He was in the city of Malang to visit relatives of the victims and those wounded in a stampede that killed at least 131 people on Saturday, and to see the stadium where the tragedy took place.
The Indonesian leader's trip came as anger grew over the police response to a pitch invasion during which officers fired tear gas into packed stands as fans of Arema FC tried to approach players following their defeat to fierce rivals Persebaya Surabaya.
"I want to know the root of the problem that caused this tragedy so that we can get the best solution," he told reporters outside Saiful Anwar Hospital in Malang.
"I will order the Public Works and Public Housing Ministry to audit all stadiums used for the (football) league," he said.
Widodo added that he had spoken with FIFA president Gianni Infantino on Monday about improving Indonesia's "football management" and possible assistance from the world football governing body.
He had earlier entered the hospital to speak with several wounded patients, saying he told them to "keep up their spirits", and asked them about what happened on the night of the match.
He then travelled to the Kanjuruhan stadium, scene of the disaster.
"We need... improvements in the whole management, management of stadium spectators, time, security. It must all be fully audited so that this tragedy won't happen again," the president said.
Police described the pitch invasion as a riot and said two officers were killed, but survivors accused them of overreacting.
Officers responded with force, kicking and hitting fans with batons, according to witnesses and footage, pushing the spectators back into the stands where many were trampled or suffocated to death after tear gas was fired.
- 'Late commands' -
In response to the tragedy, Widodo has ordered all matches suspended, an investigation into what happened, and compensation for victims.
Indonesia's chief security minister said a task force had been created and that the probe would take two to three weeks.
Police said the investigation was focusing on six gates at the stadium using CCTV footage from cameras placed outside them. They said the exits were open but too small for the crowds attempting to pass through them.
But Indonesia's football association spokesperson said Tuesday that some gates which should have been opened 10 minutes before the final whistle remained closed.
They stayed shut "because of late commands" and officers "had not arrived", he told a press conference.
The Malang police chief was replaced Monday, nine officers were suspended and 19 others were put under investigation, according to police.
- 'Not going there' -
Witnesses described being shrouded in smoke, their eyes stinging as they rushed for small exit doors. Several said police stood by and refused to help victims.
"The place looked like a mass cemetery.
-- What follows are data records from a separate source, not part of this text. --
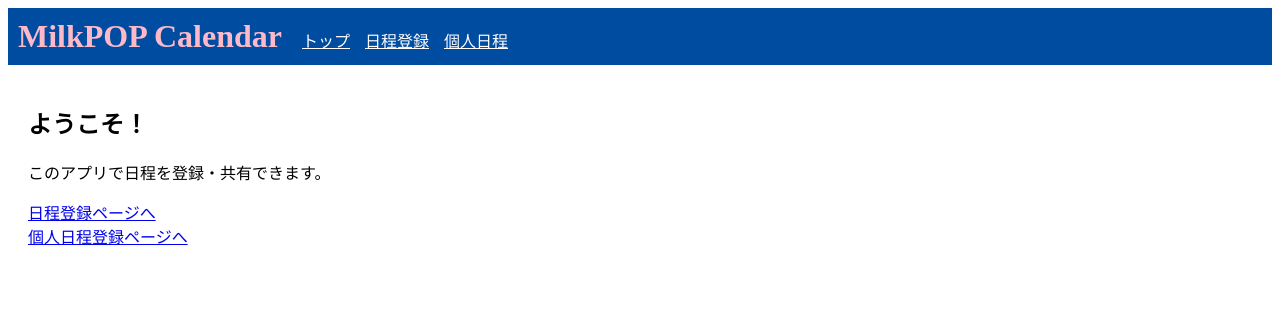
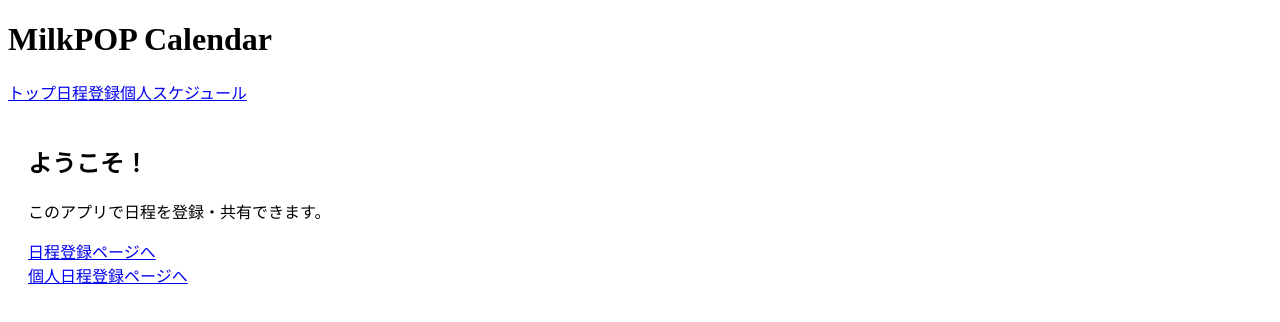
Before and after one commit to kuzyoumike0/milkpop-calendarapp, a React app in the folder frontend/: page / in a window 1280 px wide. Shown: the top 322 px of the page. Built offline with nearby package versions, Linux system fonts and the light colour scheme.

Commit message:
Update App.jsx

```diff
--- a/frontend/src/App.jsx
+++ b/frontend/src/App.jsx
@@ -1,31 +1,33 @@
 import React from "react";
 import { BrowserRouter as Router, Routes, Route, Link } from "react-router-dom";
 import TopPage from "./components/TopPage";
+import LinkPage from "./components/LinkPage";
 import PersonalPage from "./components/PersonalPage";
-import LinkPage from "./components/LinkPage";
 import SharePage from "./components/SharePage";
 import ShareLinkPage from "./components/ShareLinkPage";
-
-const Navbar = () => (
-  <div style={{ background: "#004CA0", padding: "10px", color: "white" }}>
-    <h1 style={{ display: "inline", marginRight: "20px", color: "#FDB9C8" }}>MilkPOP Calendar</h1>
-    <Link to="/" style={{ marginRight: "15px", color: "white" }}>トップ</Link>
-    <Link to="/register" style={{ marginRight: "15px", color: "white" }}>日程登録</Link>
-    <Link to="/personal" style={{ marginRight: "15px", color: "white" }}>個人日程</Link>
-  </div>
-);
 
 export default function App() {
   return (
     <Router>
-      <Navbar />
-      <Routes>
-        <Route path="/" element={<TopPage />} />
-        <Route path="/register" element={<LinkPage />} />
-        <Route path="/personal" element={<PersonalPage />} />
-        <Route path="/share/:linkid" element={<SharePage />} />
-        <Route path="/links" element={<ShareLinkPage />} />
-      </Routes>
+      <div className="bg-black text-white min-h-screen">
+        <header className="bg-[#FDB9C8] text-black p-4 flex justify-between">
+          <h1 className="font-bold text-xl">MilkPOP Calendar</h1>
+          <nav className="space-x-4">
+            <Link to="/">トップ</Link>
+            <Link to="/link">日程登録</Link>
+            <Link to="/personal">個人スケジュール</Link>
+          </nav>
+        </header>
+        <main className="p-4">
+          <Routes>
+            <Route path="/" element={<TopPage />} />
+            <Route path="/link" element={<LinkPage />} />
+            <Route path="/personal" element={<PersonalPage />} />
+            <Route path="/share/:linkid" element={<SharePage />} />
+            <Route path="/sharelink" element={<ShareLinkPage />} />
+          </Routes>
+        </main>
+      </div>
     </Router>
   );
 }
```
Women and children were piling on top of one another," Eko Prianto, 39, told AFP.
Indonesia's football association also moved Tuesday to sanction Arema FC, banning its organising committee chairman and a security officer from football for life and fining the club 250 million rupiah ($16,500).
Maike Ira Puspita, the association's deputy secretary-general, told AFP that away fans had been banned due to fears of violence and said the match passed without incident until spectators entered the pitch after the final whistle.
She said the association had sanctioned the club and its officials "due to the... negligence of the whole situation".
But the actions of police were outside of the association's scope, the official said.
"We are not going to go there," she said, refusing to answer questions about their conduct.
© Agence France-Presse